PROBLEM DETAILS: Where a line of the records contains the word "against", show that line.

[[ ENTRIES SHOWN open ]]

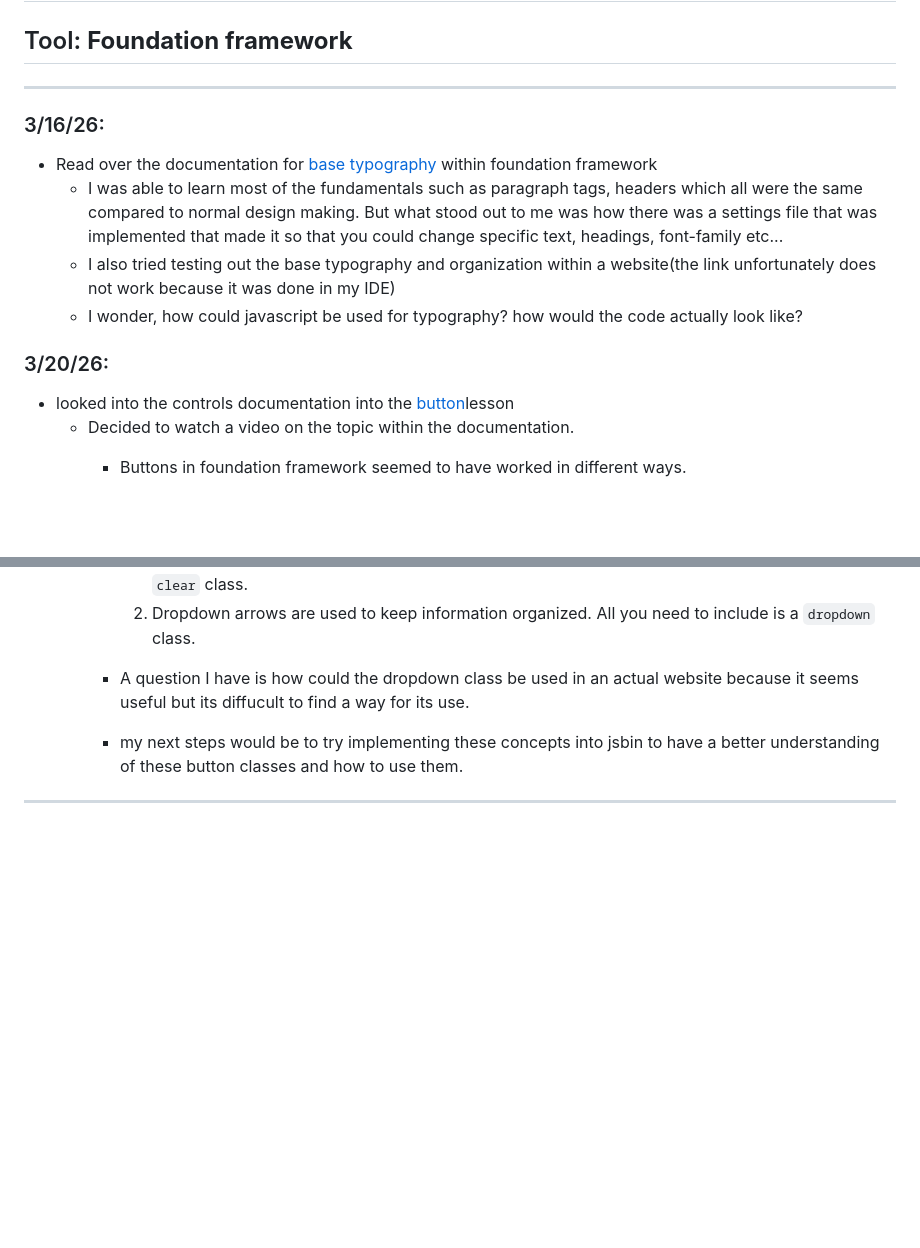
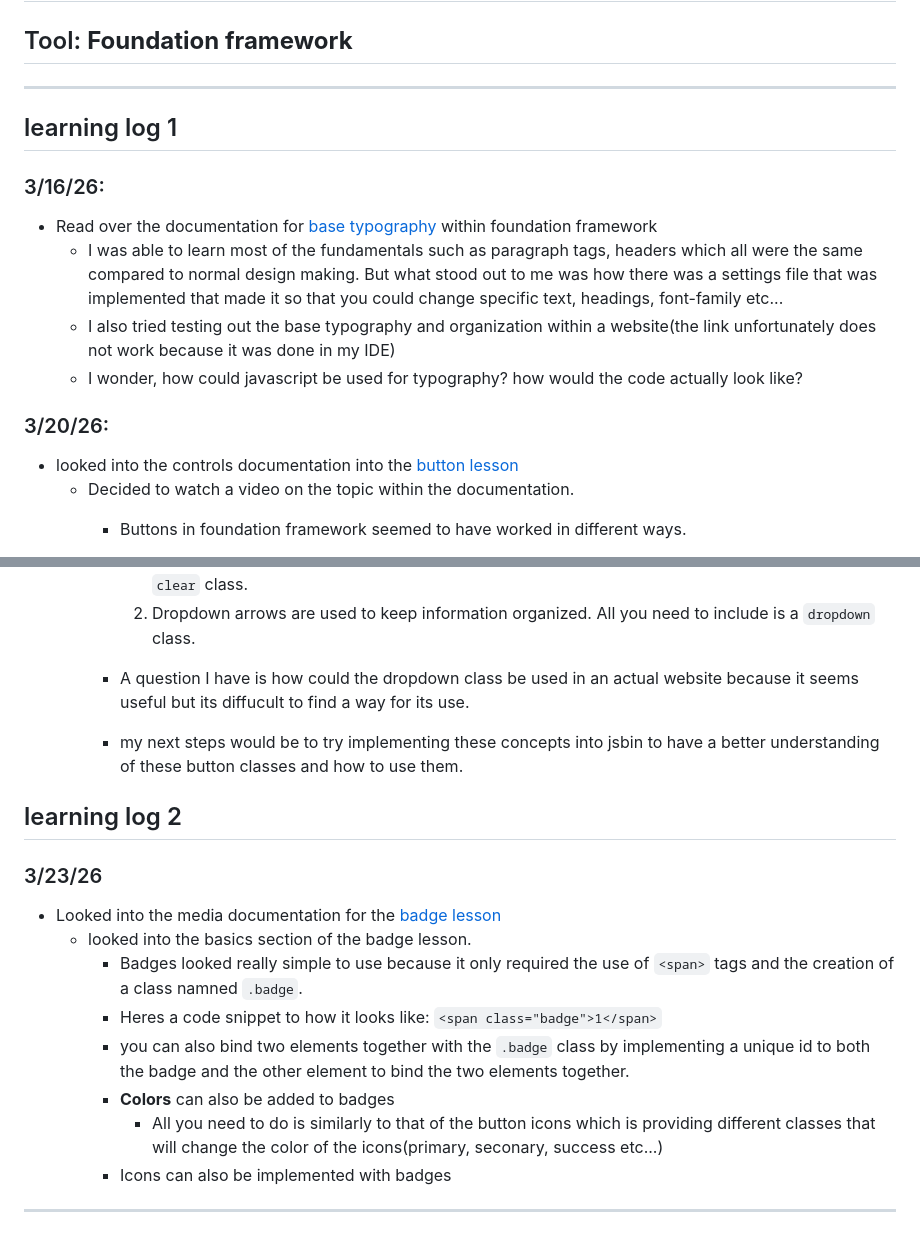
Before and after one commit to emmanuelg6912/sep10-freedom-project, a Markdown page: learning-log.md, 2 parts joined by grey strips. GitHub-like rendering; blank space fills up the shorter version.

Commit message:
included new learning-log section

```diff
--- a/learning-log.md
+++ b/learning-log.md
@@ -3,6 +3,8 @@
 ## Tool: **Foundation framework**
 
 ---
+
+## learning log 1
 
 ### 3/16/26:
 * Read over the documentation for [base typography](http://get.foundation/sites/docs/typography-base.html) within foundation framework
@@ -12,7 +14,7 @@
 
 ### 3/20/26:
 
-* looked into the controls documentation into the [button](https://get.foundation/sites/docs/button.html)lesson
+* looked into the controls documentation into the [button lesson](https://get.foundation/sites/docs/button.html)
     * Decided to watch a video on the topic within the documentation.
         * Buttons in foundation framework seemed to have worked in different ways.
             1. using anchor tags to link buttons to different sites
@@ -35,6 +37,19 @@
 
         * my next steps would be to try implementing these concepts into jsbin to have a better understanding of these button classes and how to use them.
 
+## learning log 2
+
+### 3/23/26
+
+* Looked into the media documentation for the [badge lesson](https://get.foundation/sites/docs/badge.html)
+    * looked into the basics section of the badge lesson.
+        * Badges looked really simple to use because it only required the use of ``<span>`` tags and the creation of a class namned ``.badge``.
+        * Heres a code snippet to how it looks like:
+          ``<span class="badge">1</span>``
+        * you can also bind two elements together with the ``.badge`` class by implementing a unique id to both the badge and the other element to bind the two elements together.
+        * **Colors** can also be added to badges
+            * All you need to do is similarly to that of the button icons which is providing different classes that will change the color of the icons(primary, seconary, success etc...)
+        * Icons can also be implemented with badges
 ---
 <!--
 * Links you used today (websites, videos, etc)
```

[[ ENTRIES SHOWN closed ]]
[[ ENTRIES SHOWN open ]]

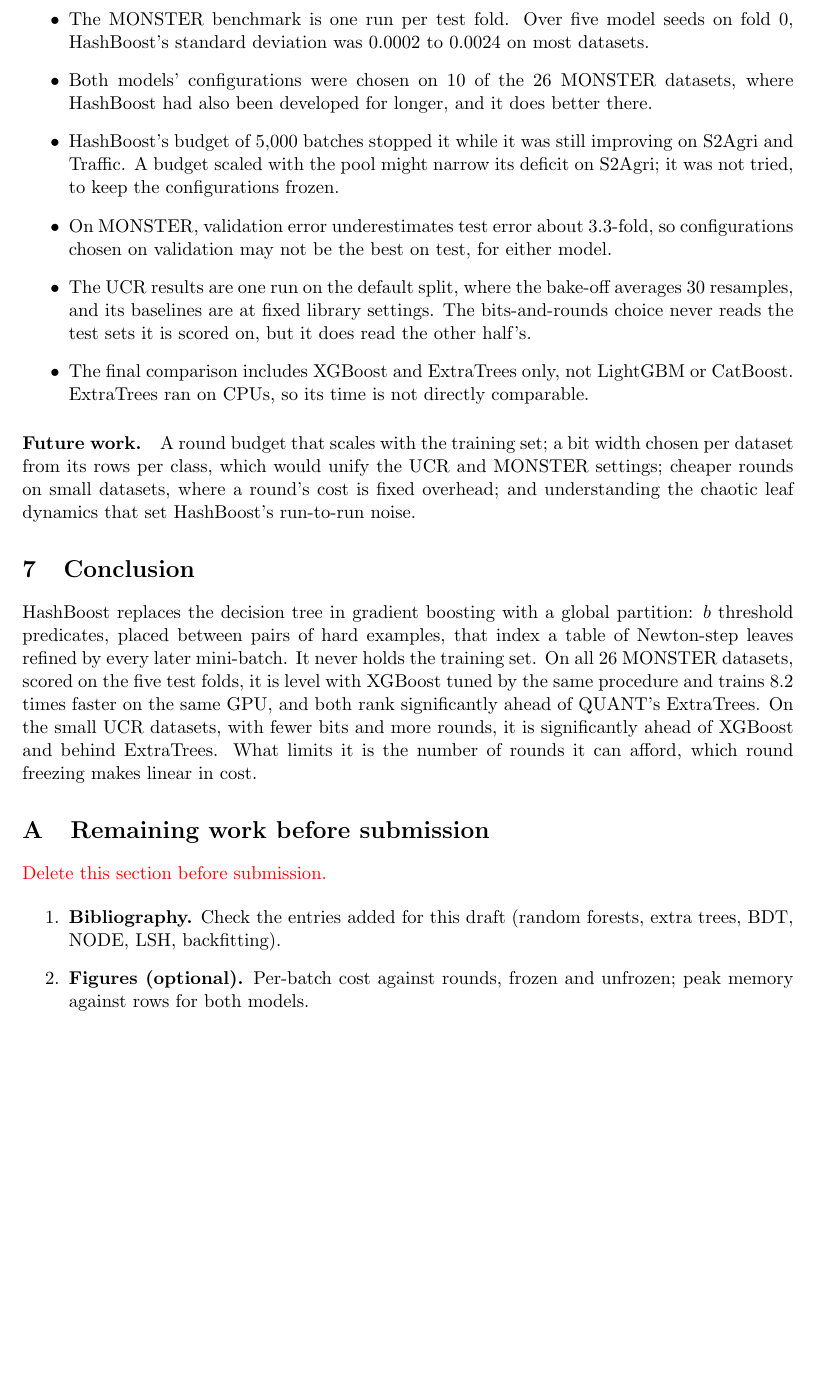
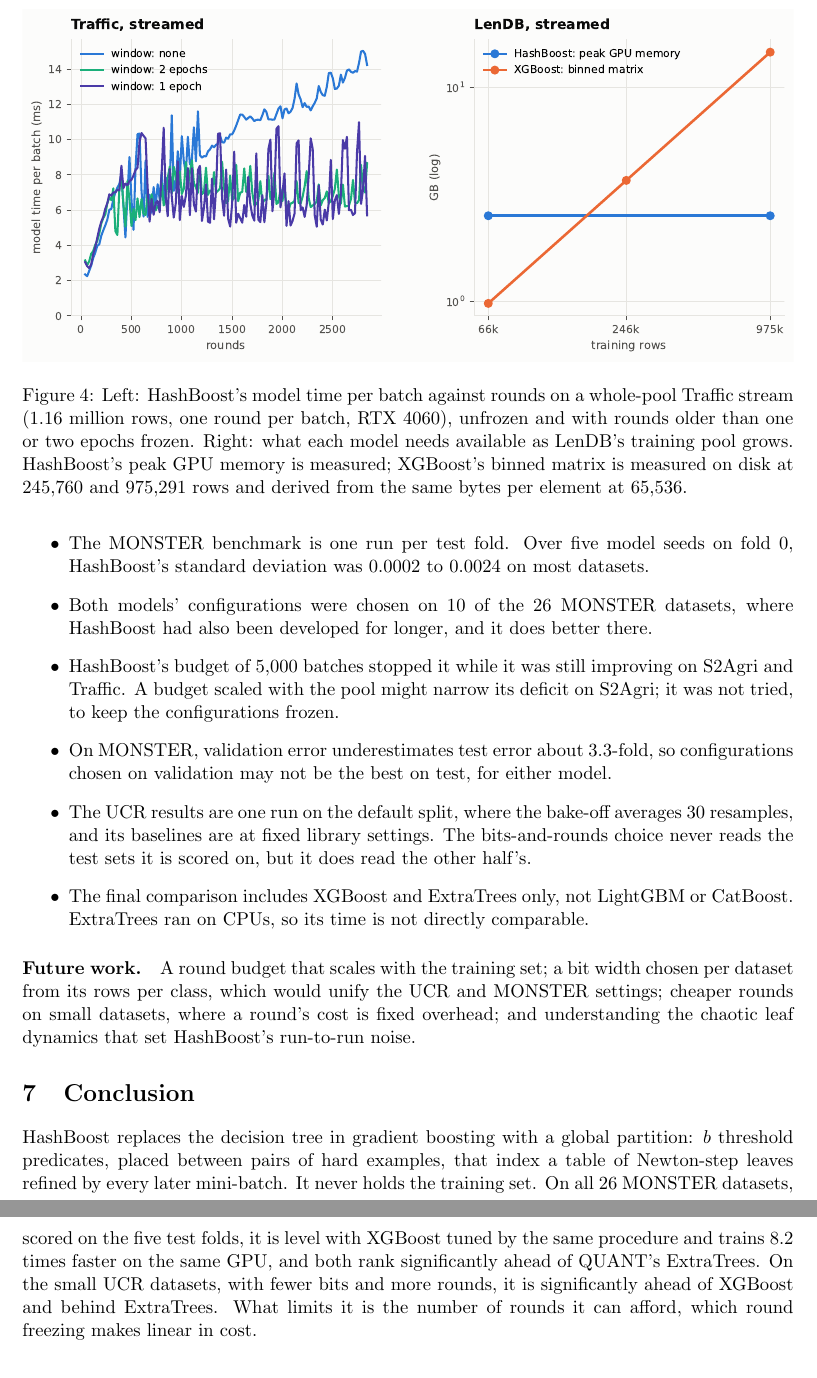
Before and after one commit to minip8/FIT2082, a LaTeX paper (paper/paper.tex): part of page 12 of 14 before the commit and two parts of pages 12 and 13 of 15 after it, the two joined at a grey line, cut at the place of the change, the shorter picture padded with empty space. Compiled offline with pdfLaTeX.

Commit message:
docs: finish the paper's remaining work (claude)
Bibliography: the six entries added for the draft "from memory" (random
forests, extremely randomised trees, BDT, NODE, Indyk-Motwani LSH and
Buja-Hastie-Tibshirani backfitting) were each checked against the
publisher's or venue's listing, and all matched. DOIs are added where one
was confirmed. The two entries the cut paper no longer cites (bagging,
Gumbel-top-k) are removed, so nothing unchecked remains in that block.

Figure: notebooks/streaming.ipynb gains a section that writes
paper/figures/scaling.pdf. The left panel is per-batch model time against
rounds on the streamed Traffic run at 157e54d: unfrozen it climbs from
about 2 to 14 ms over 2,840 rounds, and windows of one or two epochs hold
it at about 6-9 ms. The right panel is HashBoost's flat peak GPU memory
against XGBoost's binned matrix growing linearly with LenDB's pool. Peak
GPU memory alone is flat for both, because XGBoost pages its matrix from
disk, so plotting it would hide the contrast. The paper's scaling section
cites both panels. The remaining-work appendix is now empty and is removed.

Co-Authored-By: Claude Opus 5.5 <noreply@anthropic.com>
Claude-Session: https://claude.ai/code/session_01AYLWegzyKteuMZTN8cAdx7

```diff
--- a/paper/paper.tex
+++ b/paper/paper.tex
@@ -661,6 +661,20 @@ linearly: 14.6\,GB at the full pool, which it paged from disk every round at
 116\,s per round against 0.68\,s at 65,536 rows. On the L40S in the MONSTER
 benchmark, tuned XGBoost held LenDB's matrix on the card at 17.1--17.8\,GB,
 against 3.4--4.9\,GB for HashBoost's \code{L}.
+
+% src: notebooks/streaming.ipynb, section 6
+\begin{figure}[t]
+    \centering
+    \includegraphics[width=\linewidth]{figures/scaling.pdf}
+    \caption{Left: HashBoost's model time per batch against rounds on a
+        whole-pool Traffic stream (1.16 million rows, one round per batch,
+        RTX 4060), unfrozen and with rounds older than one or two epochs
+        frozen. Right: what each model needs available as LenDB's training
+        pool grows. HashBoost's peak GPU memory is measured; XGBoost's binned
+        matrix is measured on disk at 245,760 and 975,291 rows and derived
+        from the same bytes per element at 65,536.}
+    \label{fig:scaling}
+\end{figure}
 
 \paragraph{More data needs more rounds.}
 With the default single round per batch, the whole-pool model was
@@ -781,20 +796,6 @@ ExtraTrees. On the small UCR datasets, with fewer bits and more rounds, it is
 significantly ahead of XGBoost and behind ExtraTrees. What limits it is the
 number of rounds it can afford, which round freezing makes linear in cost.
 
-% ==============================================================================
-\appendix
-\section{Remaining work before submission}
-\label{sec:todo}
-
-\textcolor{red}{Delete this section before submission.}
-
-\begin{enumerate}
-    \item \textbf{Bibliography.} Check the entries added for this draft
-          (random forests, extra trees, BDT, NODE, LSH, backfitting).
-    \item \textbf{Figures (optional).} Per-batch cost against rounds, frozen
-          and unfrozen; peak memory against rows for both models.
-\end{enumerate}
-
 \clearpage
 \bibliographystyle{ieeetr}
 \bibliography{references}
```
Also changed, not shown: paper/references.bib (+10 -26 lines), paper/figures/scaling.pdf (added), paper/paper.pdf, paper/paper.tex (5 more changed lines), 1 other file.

[[ ENTRIES SHOWN closed ]]

RESULT FOR THIS TASK:
Buja-Hastie-Tibshirani backfitting) were each checked against the
paper/figures/scaling.pdf. The left panel is per-batch model time against
against XGBoost's binned matrix growing linearly with LenDB's pool. Peak
 116\,s per round against 0.68\,s at 65,536 rows. On the L40S in the MONSTER
 against 3.4--4.9\,GB for HashBoost's \code{L}.
+    \caption{Left: HashBoost's model time per batch against rounds on a
-    \item \textbf{Figures (optional).} Per-batch cost against rounds, frozen
-          and unfrozen; peak memory against rows for both models.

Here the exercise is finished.